> _WORK ITEM_: Here the job is to restate every entry word for word.

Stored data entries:
☆ ☆ ☆ ☆ ☆
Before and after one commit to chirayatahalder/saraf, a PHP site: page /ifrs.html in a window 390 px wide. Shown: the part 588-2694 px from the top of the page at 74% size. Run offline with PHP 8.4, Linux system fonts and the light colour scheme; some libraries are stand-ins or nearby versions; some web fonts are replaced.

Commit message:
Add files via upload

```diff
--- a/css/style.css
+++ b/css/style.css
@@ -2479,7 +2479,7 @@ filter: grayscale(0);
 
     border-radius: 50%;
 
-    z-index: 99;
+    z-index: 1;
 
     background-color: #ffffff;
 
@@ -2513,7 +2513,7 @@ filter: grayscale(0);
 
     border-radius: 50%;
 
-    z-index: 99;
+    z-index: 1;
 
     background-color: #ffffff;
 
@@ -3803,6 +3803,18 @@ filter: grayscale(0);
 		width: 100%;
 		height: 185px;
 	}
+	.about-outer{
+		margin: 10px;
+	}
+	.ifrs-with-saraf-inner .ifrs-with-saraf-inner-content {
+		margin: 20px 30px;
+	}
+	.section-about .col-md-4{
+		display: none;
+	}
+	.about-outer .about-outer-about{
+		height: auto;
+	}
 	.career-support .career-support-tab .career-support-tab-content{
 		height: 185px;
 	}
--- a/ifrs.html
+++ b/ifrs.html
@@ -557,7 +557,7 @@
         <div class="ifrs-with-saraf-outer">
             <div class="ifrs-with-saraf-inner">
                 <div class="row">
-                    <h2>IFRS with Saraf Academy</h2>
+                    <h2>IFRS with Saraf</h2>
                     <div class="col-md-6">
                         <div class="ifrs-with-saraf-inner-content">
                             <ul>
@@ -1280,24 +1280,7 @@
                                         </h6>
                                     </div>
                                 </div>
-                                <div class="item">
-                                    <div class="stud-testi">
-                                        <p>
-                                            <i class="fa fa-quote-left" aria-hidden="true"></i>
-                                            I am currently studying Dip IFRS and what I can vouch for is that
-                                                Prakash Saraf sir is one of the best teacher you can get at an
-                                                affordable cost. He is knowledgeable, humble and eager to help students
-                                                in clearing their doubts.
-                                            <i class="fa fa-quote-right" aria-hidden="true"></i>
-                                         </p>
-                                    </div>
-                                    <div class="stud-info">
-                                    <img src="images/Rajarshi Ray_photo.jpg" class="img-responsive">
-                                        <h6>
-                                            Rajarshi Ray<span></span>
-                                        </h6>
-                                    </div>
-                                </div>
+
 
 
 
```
☆ ☆ ☆ ☆ ☆
> _ANSWER TO THIS TASK_:
Before and after one commit to chirayatahalder/saraf, a PHP site: page /ifrs.html in a window 390 px wide. Shown: the part 588-2694 px from the top of the page at 74% size. Run offline with PHP 8.4, Linux system fonts and the light colour scheme; some libraries are stand-ins or nearby versions; some web fonts are replaced.

Commit message:
Add files via upload

```diff
--- a/css/style.css
+++ b/css/style.css
@@ -2479,7 +2479,7 @@ filter: grayscale(0);
 
     border-radius: 50%;
 
-    z-index: 99;
+    z-index: 1;
 
     background-color: #ffffff;
 
@@ -2513,7 +2513,7 @@ filter: grayscale(0);
 
     border-radius: 50%;
 
-    z-index: 99;
+    z-index: 1;
 
     background-color: #ffffff;
 
@@ -3803,6 +3803,18 @@ filter: grayscale(0);
 		width: 100%;
 		height: 185px;
 	}
+	.about-outer{
+		margin: 10px;
+	}
+	.ifrs-with-saraf-inner .ifrs-with-saraf-inner-content {
+		margin: 20px 30px;
+	}
+	.section-about .col-md-4{
+		display: none;
+	}
+	.about-outer .about-outer-about{
+		height: auto;
+	}
 	.career-support .career-support-tab .career-support-tab-content{
 		height: 185px;
 	}
--- a/ifrs.html
+++ b/ifrs.html
@@ -557,7 +557,7 @@
         <div class="ifrs-with-saraf-outer">
             <div class="ifrs-with-saraf-inner">
                 <div class="row">
-                    <h2>IFRS with Saraf Academy</h2>
+                    <h2>IFRS with Saraf</h2>
                     <div class="col-md-6">
                         <div class="ifrs-with-saraf-inner-content">
                             <ul>
@@ -1280,24 +1280,7 @@
                                         </h6>
                                     </div>
                                 </div>
-                                <div class="item">
-                                    <div class="stud-testi">
-                                        <p>
-                                            <i class="fa fa-quote-left" aria-hidden="true"></i>
-                                            I am currently studying Dip IFRS and what I can vouch for is that
-                                                Prakash Saraf sir is one of the best teacher you can get at an
-                                                affordable cost. He is knowledgeable, humble and eager to help students
-                                                in clearing their doubts.
-                                            <i class="fa fa-quote-right" aria-hidden="true"></i>
-                                         </p>
-                                    </div>
-                                    <div class="stud-info">
-                                    <img src="images/Rajarshi Ray_photo.jpg" class="img-responsive">
-                                        <h6>
-                                            Rajarshi Ray<span></span>
-                                        </h6>
-                                    </div>
-                                </div>
+
 
 
 
```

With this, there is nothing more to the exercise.